Friday, August 11, 2017

MONTEREY, Calif. — Bathrooms in Big Sur are few and far between and tourists have been finding other places to relieve themselves for years, but locals say this year the problem has reached new level of disgusting.

“People are open defecating,” said Big Sur resident Joel Depola. 

At Friday’s Big Sur Multi-Agency Advisory Council the problem of human waste was on the agenda and Assemblywoman Anna Caballero volunteered to take on the challenge.

“What you see is residents walking out to their mailboxes, going out to their driveways, and finding human waste in their yard, and it's unacceptable,” Caballero said.

Big Sur resident Martha Diehl said she is one of those Big Sur residents picking up human feces in her driveway.

“This is not a job I signed up for,” Diehl said at the meeting on Friday.

Monday, August 28, 2017

SAN FRANCISCO (KPIX) — People commonly lease homes, cars, even furniture. Now, add pets to that list of things that can leased and repossessed.

Angela Kyme admits she was vulnerable when she first laid eyes on a puppy named ‘Harley.’

“Our previous dog was hit by a car on Valentine’s Day and my kids were heartbroken,” she says.

She says negotiating the pup’s price got emotional too.

“I was in tears,” says Kyme. The breeder told her, “you need this dog, you need this dog to replace your other dog.”

But when Kyme told the breeder she couldn’t afford to pay $2000, the breeder offered her a loan, which Kyme understood would work like a credit card.

Tuesday, September 5, 2017

Caballero calls DACA a "promise made and one that should not be broken"

Politicians representing San Benito County voters spoke out Sept. 5 against new information put out by the Trump administration related to undocumented children who have immigrated with their families to America. Assemblywoman Anna Caballero stated in a news release, “I am saddened by the news that the Trump administration will end DACA.” Caballero was referring to Reform of Deferred Action for Childhood Arrivals, or DACA. Dreamers are younger undocumented immigrants who typically came in to the country with their parents.

According to reports in the Washington Post, Trump is “unwinding” the program that has allowed undocumented children, some of whom have grown to be young adults, to live in the country with less fear of being deported.

Wednesday, September 6, 2017

San Francisco City Attorney Dennis Herrera reached a $400,000 settlement Wednesday with Lacayo & Associates, an immigration consulting business that the city sued last year, charging that it was providing immigration-related legal services it was neither authorized nor qualified to perform.

Calling the San Francisco business a “predatory” operation charging thousands of dollars for “incompetent or nonexistent” legal work, the city sued the firm’s owners, Leonard Lacayo and his mother, Ada, in August 2016 for allegedly defrauding clients by leading them to believe that Leonard was a licensed attorney and advertising legal services to the city’s immigrant community for decades.

Wednesday, September 20, 2017

The Legislature burned some midnight oil last weekend acting on many bills—including a number being watched closely by California farmers and ranchers—before adjourning for the year in the early hours of Saturday.

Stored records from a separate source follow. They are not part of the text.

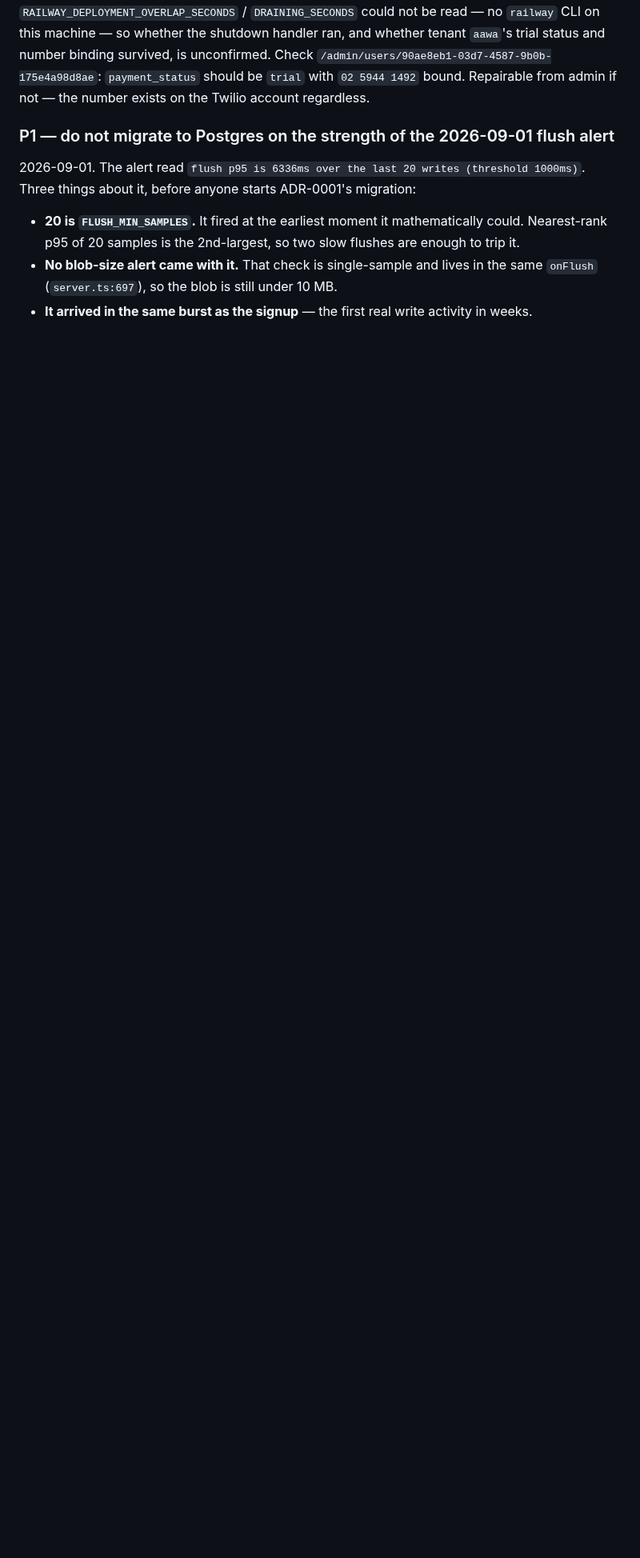
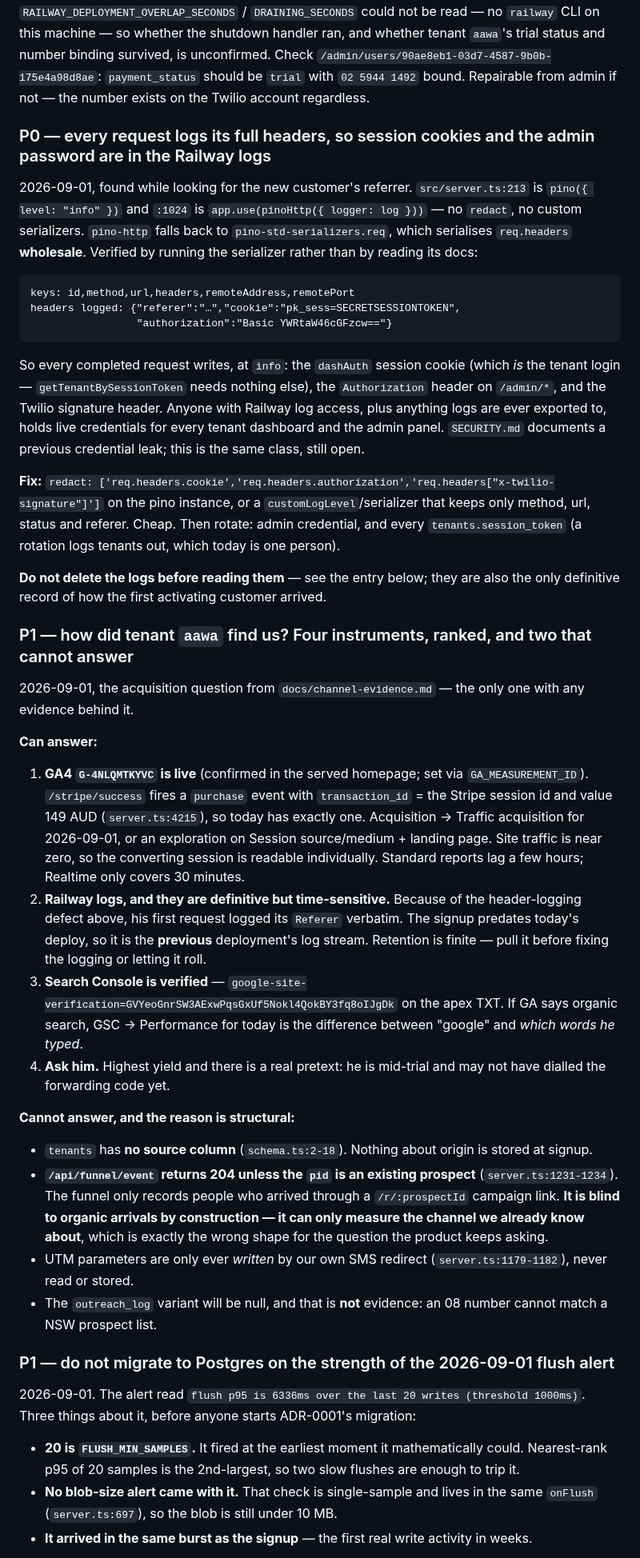
Before and after one commit to hahaszd/pickupai, a Markdown page: BACKLOG.md, the part around the change. Shown at 80% size. GitHub-like rendering; blank space fills up the shorter version.

Commit message:
docs(backlog): request headers are logged in full — and the same defect answers how the customer arrived
pino-http with no redact serialises req.headers wholesale, verified by
running the serializer: every request logs the dashAuth session cookie and
the /admin Authorization header at info level. Same class as the leak in
SECURITY.md, still open.

The same logs hold the new tenant's Referer, which with GA4 (live),
Search Console (verified) and asking him is the ranked answer to how the
first activating customer arrived. Also records why the funnel cannot
answer it: /api/funnel/event 204s for anyone who is not already a known
prospect, so it is blind to organic arrivals by construction.

Co-Authored-By: Claude Opus 5 <noreply@anthropic.com>
Claude-Session: https://claude.ai/code/session_01CVw3H8BY2mn645AXfgS19a

````diff
--- a/BACKLOG.md
+++ b/BACKLOG.md
@@ -75,6 +75,72 @@ whether tenant `aawa`'s trial status and number binding survived, is unconfirmed
 Check `/admin/users/90ae8eb1-03d7-4587-9b0b-175e4a98d8ae`: `payment_status`
 should be `trial` with `02 5944 1492` bound. Repairable from admin if not — the
 number exists on the Twilio account regardless.
+
+### P0 — every request logs its full headers, so session cookies and the admin password are in the Railway logs
+2026-09-01, found while looking for the new customer's referrer. `src/server.ts:213`
+is `pino({ level: "info" })` and `:1024` is `app.use(pinoHttp({ logger: log }))` —
+no `redact`, no custom serializers. `pino-http` falls back to
+`pino-std-serializers.req`, which serialises `req.headers` **wholesale**.
+Verified by running the serializer rather than by reading its docs:
+
+```
+keys: id,method,url,headers,remoteAddress,remotePort
+headers logged: {"referer":"…","cookie":"pk_sess=SECRETSESSIONTOKEN",
+                 "authorization":"Basic YWRtaW46cGFzcw=="}
+```
+
+So every completed request writes, at `info`: the `dashAuth` session cookie
+(which *is* the tenant login — `getTenantBySessionToken` needs nothing else),
+the `Authorization` header on `/admin/*`, and the Twilio signature header.
+Anyone with Railway log access, plus anything logs are ever exported to, holds
+live credentials for every tenant dashboard and the admin panel. `SECURITY.md`
+documents a previous credential leak; this is the same class, still open.
+
+**Fix:** `redact: ['req.headers.cookie','req.headers.authorization','req.headers["x-twilio-signature"]']`
+on the pino instance, or a `customLogLevel`/serializer that keeps only method,
+url, status and referer. Cheap. Then rotate: admin credential, and every
+`tenants.session_token` (a rotation logs tenants out, which today is one person).
+
+**Do not delete the logs before reading them** — see the entry below; they are
+also the only definitive record of how the first activating customer arrived.
+
+### P1 — how did tenant `aawa` find us? Four instruments, ranked, and two that cannot answer
+2026-09-01, the acquisition question from `docs/channel-evidence.md` — the only
+one with any evidence behind it.
+
+**Can answer:**
+
+1. **GA4 `G-4NLQMTKYVC` is live** (confirmed in the served homepage; set via
+   `GA_MEASUREMENT_ID`). `/stripe/success` fires a `purchase` event with
+   `transaction_id` = the Stripe session id and value 149 AUD (`server.ts:4215`),
+   so today has exactly one. Acquisition → Traffic acquisition for 2026-09-01,
+   or an exploration on Session source/medium + landing page. Site traffic is
+   near zero, so the converting session is readable individually. Standard
+   reports lag a few hours; Realtime only covers 30 minutes.
+2. **Railway logs, and they are definitive but time-sensitive.** Because of the
+   header-logging defect above, his first request logged its `Referer`
+   verbatim. The signup predates today's deploy, so it is the **previous**
+   deployment's log stream. Retention is finite — pull it before fixing the
+   logging or letting it roll.
+3. **Search Console is verified** — `google-site-verification=GVYeoGnrSW3AExwPqsGxUf5Nokl4QokBY3fq8oIJgDk`
+   on the apex TXT. If GA says organic search, GSC → Performance for today is
+   the difference between "google" and *which words he typed*.
+4. **Ask him.** Highest yield and there is a real pretext: he is mid-trial and
+   may not have dialled the forwarding code yet.
+
+**Cannot answer, and the reason is structural:**
+
+- `tenants` has **no source column** (`schema.ts:2-18`). Nothing about origin is
+  stored at signup.
+- **`/api/funnel/event` returns 204 unless the `pid` is an existing prospect**
+  (`server.ts:1231-1234`). The funnel only records people who arrived through a
+  `/r/:prospectId` campaign link. **It is blind to organic arrivals by
+  construction — it can only measure the channel we already know about**, which
+  is exactly the wrong shape for the question the product keeps asking.
+- UTM parameters are only ever *written* by our own SMS redirect
+  (`server.ts:1179-1182`), never read or stored.
+- The `outreach_log` variant will be null, and that is **not** evidence: an 08
+  number cannot match a NSW prospect list.
 
 ### P1 — do not migrate to Postgres on the strength of the 2026-09-01 flush alert
 2026-09-01. The alert read `flush p95 is 6336ms over the last 20 writes
````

Among the bills approved by the Assembly and Senate, and now awaiting Gov. Jerry Brown's decision, is Assembly Bill 822, which would require state-owned or -operated institutions, except public universities, colleges and school districts, to buy California agricultural products if the bid is no more than 5 percent higher than a similar bid from out of state. School districts would have to take the California bid if it doesn't exceed the lowest out-of-state bid. The California Farm Bureau Federation sponsored the bill, authored by Assemblywoman Anna Caballero, D-Salinas.

In urging the governor to sign AB 822, CFBF noted that California farmers and ranchers produce food under the strictest environmental and workplace regulations in the country.